LPG is a kind of colourless, odourless gas. Varieties of LPG bought and sold include mixes that are primarily propane (C3H8), primarily butane (C4H10) and, most commonly, mixes including both propane and butane. Propylene, butylenes and various other hydrocarbons are usually also present in small concentrations. A powerful odorant, ethanethiol, is added so that leaks can be detected easily. LPG is not toxic but there are two main hazards. The first are possible explosions if there is an ignition source. The second is suffocation due to LPG displacing air, causing a decrease in oxygen concentration.
LPG is synthesised by refining petroleum or "wet" natural gas and is almost entirely derived from fossil fuel sources. It is manufactured during the refining of petroleum (crude oil), or extracted from petroleum or natural gas streams as they emerge from the ground.
LPG is mainly used as household, commercial and industrial fuel, auto gas, and petrochemical feedstock.
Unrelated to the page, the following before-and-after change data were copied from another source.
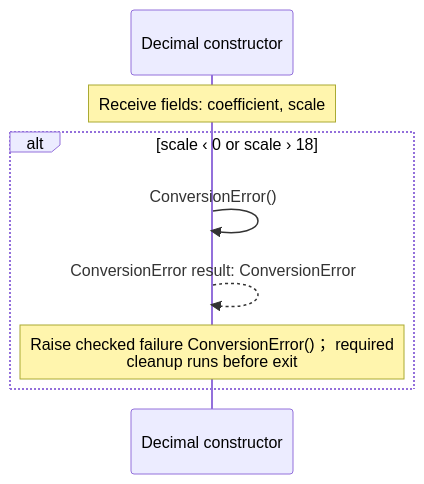
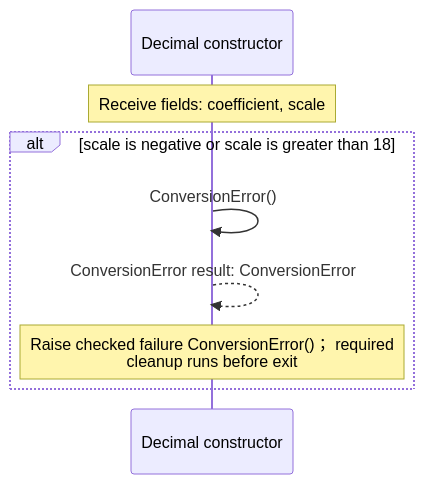
The first of 10 diagrams in src/stdlib/math/decimals.aug.diagrams.md (GreenPandaStudios/augscript), drawn with Mermaid before and after one commit. The commit also changed other lines of this file and 658 other files, not shown here.

````diff
--- a/src/stdlib/math/decimals.aug.diagrams.md
+++ b/src/stdlib/math/decimals.aug.diagrams.md
@@ -18,11 +24,11 @@
 ```mermaid
 sequenceDiagram
     participant p0 as Decimal constructor
 
     Note over p0: Receive fields: coefficient, scale
-    alt scale ‹ 0 or scale › 18
+    alt scale is negative or scale is greater than 18
     p0->>p0: ConversionError()
     p0-->>p0: ConversionError result: ConversionError
     Note over p0: Raise checked failure ConversionError()； required<br/>cleanup runs before exit
     end
 ```
````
In 2011 most LPG in China was used as household fuel, 54.3% in total. Industrial demand comprised 31.1%, including traditional industrial use and petrochemical feedstock use. Commercial demand accounted for 12.2% while the remaining 2.4% was used for auto gas.